## Assignment
Which lines in the data contain the word "only"? Please copy each of them.

## Material to process

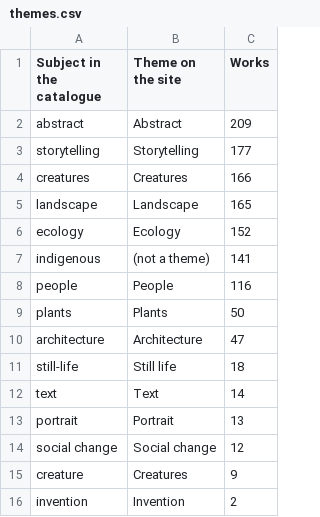
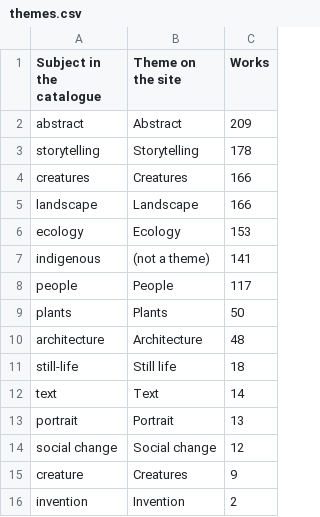
Before and after one commit to mykepreuss/gordon-smith-gallery-theme, a CSV file: proposals/store-writes/collection/sheets/themes.csv, drawn as a sheet; only a part is shown.

```diff
--- a/proposals/store-writes/collection/sheets/themes.csv
+++ b/proposals/store-writes/collection/sheets/themes.csv
@@ -2,10 +2,10 @@ Subject in the catalogue,Theme on the site,Works
 abstract,Abstract,209
-storytelling,Storytelling,177
+storytelling,Storytelling,178
 creatures,Creatures,166
-landscape,Landscape,165
-ecology,Ecology,152
+landscape,Landscape,166
+ecology,Ecology,153
 indigenous,(not a theme),141
-people,People,116
+people,People,117
 plants,Plants,50
-architecture,Architecture,47
+architecture,Architecture,48
 still-life,Still life,18
```
Also changed, not shown: proposals/store-writes/collection/sheets/artists.csv, proposals/store-writes/collection/sheets/groupings.csv, 30 other files.
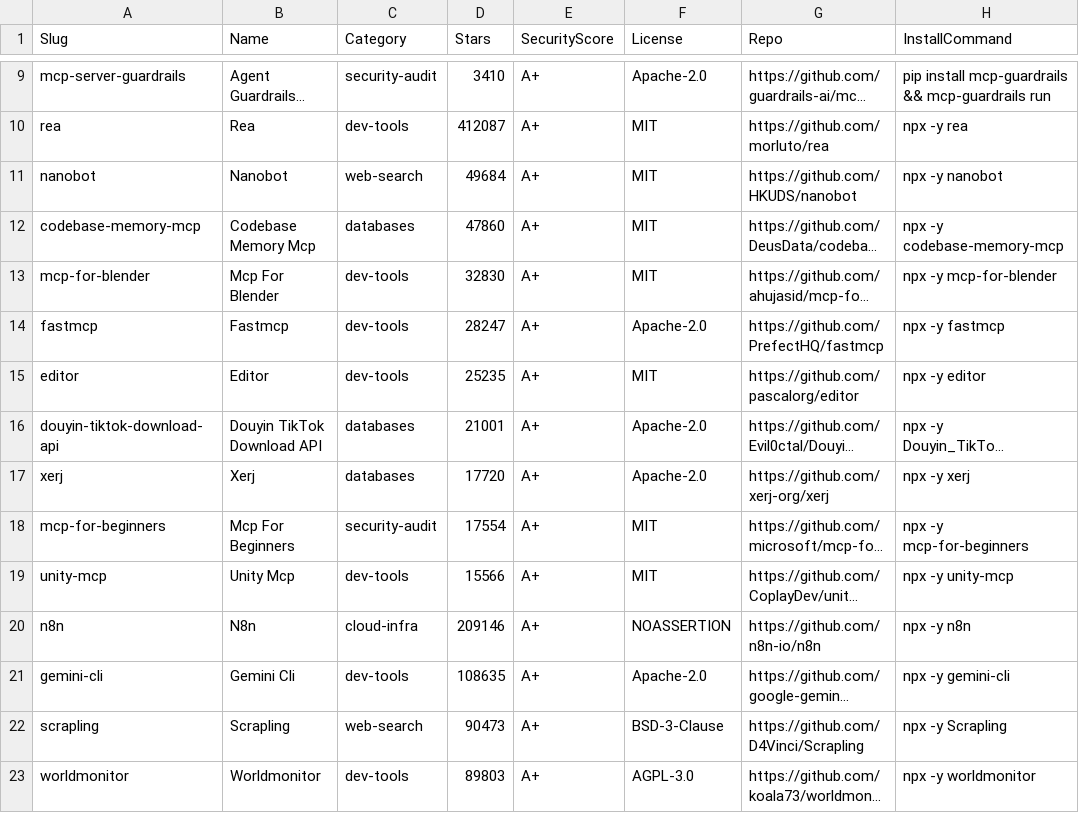
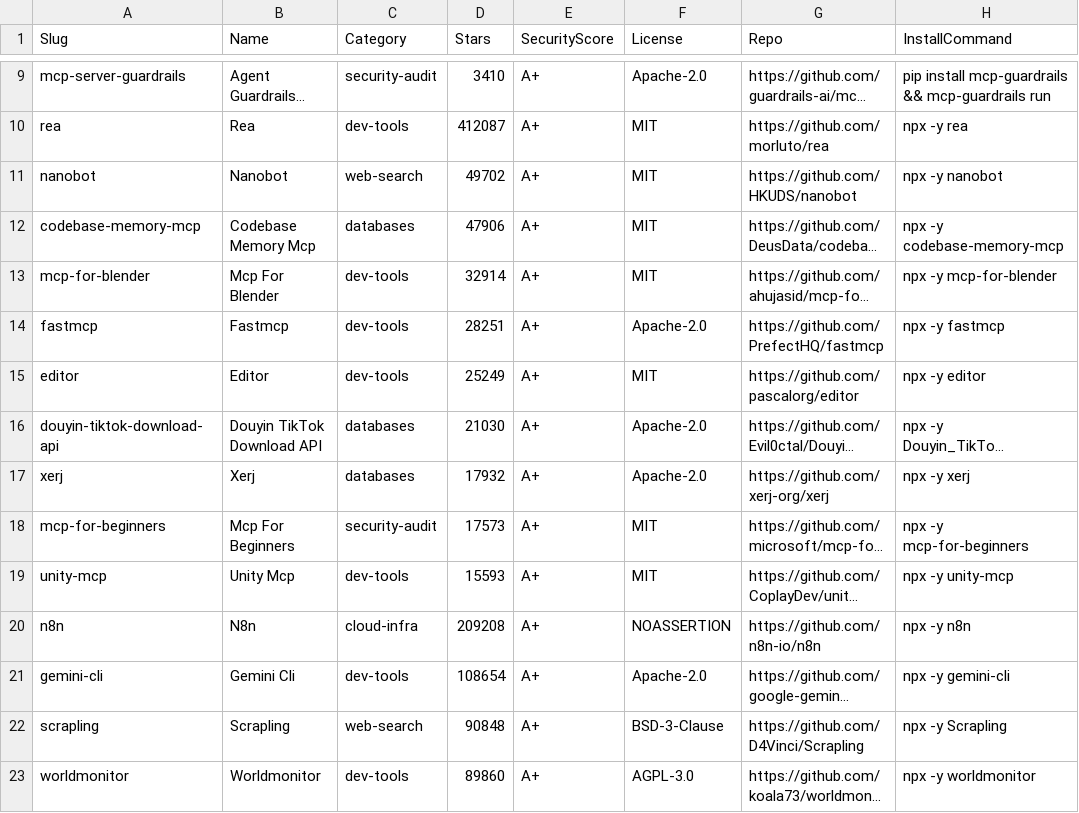
Before and after one commit to divyanshu2074/agentstack-radar, a CSV file: dist/assets/AgentStack-Catalog.csv, drawn as a sheet; only a part is shown, gaps mark what is left out; long unchanged cells end in …; the diff covers the shown part only; the diff names each change by its address in the sheet, - before the commit and + after, or states it on an @@ line.

```diff
--- a/dist/assets/AgentStack-Catalog.csv
+++ b/dist/assets/AgentStack-Catalog.csv
-D11 (Stars): 49684
+D11 (Stars): 49702
-D12 (Stars): 47860
+D12 (Stars): 47906
-D13 (Stars): 32830
+D13 (Stars): 32914
-D14 (Stars): 28247
+D14 (Stars): 28251
-D15 (Stars): 25235
+D15 (Stars): 25249
-D16 (Stars): 21001
+D16 (Stars): 21030
-D17 (Stars): 17720
+D17 (Stars): 17932
-D18 (Stars): 17554
+D18 (Stars): 17573
-D19 (Stars): 15566
+D19 (Stars): 15593
-D20 (Stars): 209146
+D20 (Stars): 209208
-D21 (Stars): 108635
+D21 (Stars): 108654
-D22 (Stars): 90473
+D22 (Stars): 90848
-D23 (Stars): 89803
+D23 (Stars): 89860
```
Also changed, not shown: 1 added row and 11 edited cells elsewhere in this file, 32 other files.
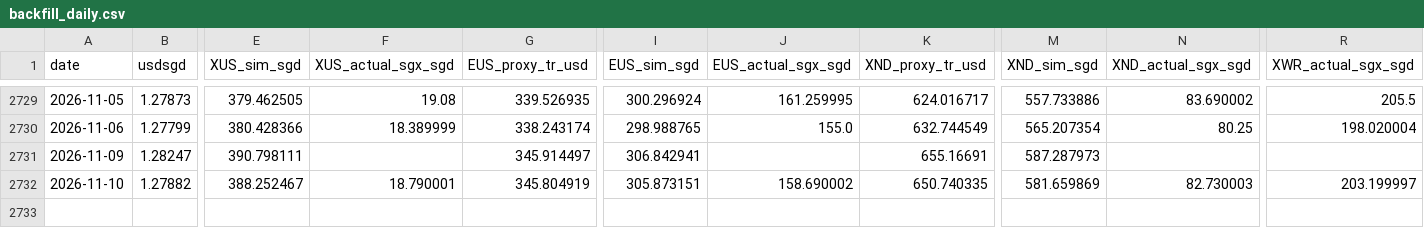
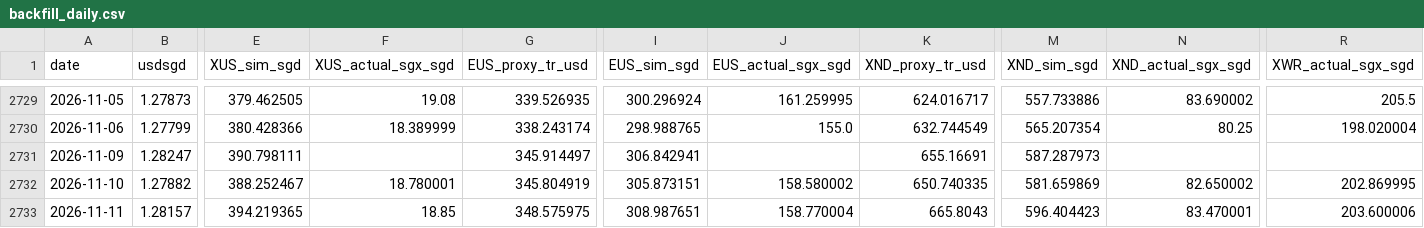
Before and after one commit to pintuwang/ETF, a CSV file: data/backfill_daily.csv, drawn as a sheet; only a part is shown, gaps mark what is left out; rows hold the shown columns only; the diff names each change by its address in the sheet, - before the commit and + after, or states it on an @@ line.

```diff
--- a/data/backfill_daily.csv
+++ b/data/backfill_daily.csv
-F2732 (XUS_actual_sgx_sgd): 18.790001
+F2732 (XUS_actual_sgx_sgd): 18.780001
-J2732 (EUS_actual_sgx_sgd): 158.690002
+J2732 (EUS_actual_sgx_sgd): 158.580002
-N2732 (XND_actual_sgx_sgd): 82.730003
+N2732 (XND_actual_sgx_sgd): 82.650002
-R2732 (XWR_actual_sgx_sgd): 203.199997
+R2732 (XWR_actual_sgx_sgd): 202.869995
+row 2733: 2026-11-11 | 1.28157 | 394.219365 | 18.85 | 348.575975 | 308.987651 | 158.770004 | 665.8043 | 596.404423 | 83.470001 | 203.600006
```
Also changed, not shown: data/raw/QQQ.csv, data/raw/RSP.csv, 9 other files.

## Exercise response
Before and after one commit to mykepreuss/gordon-smith-gallery-theme, a CSV file: proposals/store-writes/collection/sheets/themes.csv, drawn as a sheet; only a part is shown.
Before and after one commit to divyanshu2074/agentstack-radar, a CSV file: dist/assets/AgentStack-Catalog.csv, drawn as a sheet; only a part is shown, gaps mark what is left out; long unchanged cells end in …; the diff covers the shown part only; the diff names each change by its address in the sheet, - before the commit and + after, or states it on an @@ line.
Before and after one commit to pintuwang/ETF, a CSV file: data/backfill_daily.csv, drawn as a sheet; only a part is shown, gaps mark what is left out; rows hold the shown columns only; the diff names each change by its address in the sheet, - before the commit and + after, or states it on an @@ line.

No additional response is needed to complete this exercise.